• **WORK TASK**: In the listing below, find each line holding "training" and copy it.
◇ ◇ ◇ ◇
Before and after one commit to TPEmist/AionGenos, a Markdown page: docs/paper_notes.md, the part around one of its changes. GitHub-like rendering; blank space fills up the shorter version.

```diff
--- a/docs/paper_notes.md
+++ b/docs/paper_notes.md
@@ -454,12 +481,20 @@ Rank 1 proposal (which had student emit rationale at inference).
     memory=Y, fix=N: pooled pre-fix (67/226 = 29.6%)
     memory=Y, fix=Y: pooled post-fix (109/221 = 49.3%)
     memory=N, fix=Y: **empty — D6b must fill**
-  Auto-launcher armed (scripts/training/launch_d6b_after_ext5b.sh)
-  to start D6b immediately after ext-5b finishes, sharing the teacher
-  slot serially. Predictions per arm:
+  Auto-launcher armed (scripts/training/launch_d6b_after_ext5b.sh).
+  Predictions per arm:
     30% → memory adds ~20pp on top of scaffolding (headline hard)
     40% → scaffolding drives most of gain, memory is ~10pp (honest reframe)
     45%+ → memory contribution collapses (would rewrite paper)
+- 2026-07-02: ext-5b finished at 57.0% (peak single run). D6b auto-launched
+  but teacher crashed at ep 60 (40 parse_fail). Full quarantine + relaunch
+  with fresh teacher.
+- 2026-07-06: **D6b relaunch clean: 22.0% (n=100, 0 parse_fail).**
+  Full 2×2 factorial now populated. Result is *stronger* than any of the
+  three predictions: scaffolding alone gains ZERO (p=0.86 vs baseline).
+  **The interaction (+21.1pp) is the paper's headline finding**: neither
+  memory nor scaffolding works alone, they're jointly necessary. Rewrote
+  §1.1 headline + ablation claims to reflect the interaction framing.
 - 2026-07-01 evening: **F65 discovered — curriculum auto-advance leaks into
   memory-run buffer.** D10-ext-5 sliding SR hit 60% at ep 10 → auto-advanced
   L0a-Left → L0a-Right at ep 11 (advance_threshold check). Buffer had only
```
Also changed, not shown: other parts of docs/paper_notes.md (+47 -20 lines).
◇ ◇ ◇ ◇
• **THE COMPLETED TASK**:
-  Auto-launcher armed (scripts/training/launch_d6b_after_ext5b.sh)
+  Auto-launcher armed (scripts/training/launch_d6b_after_ext5b.sh).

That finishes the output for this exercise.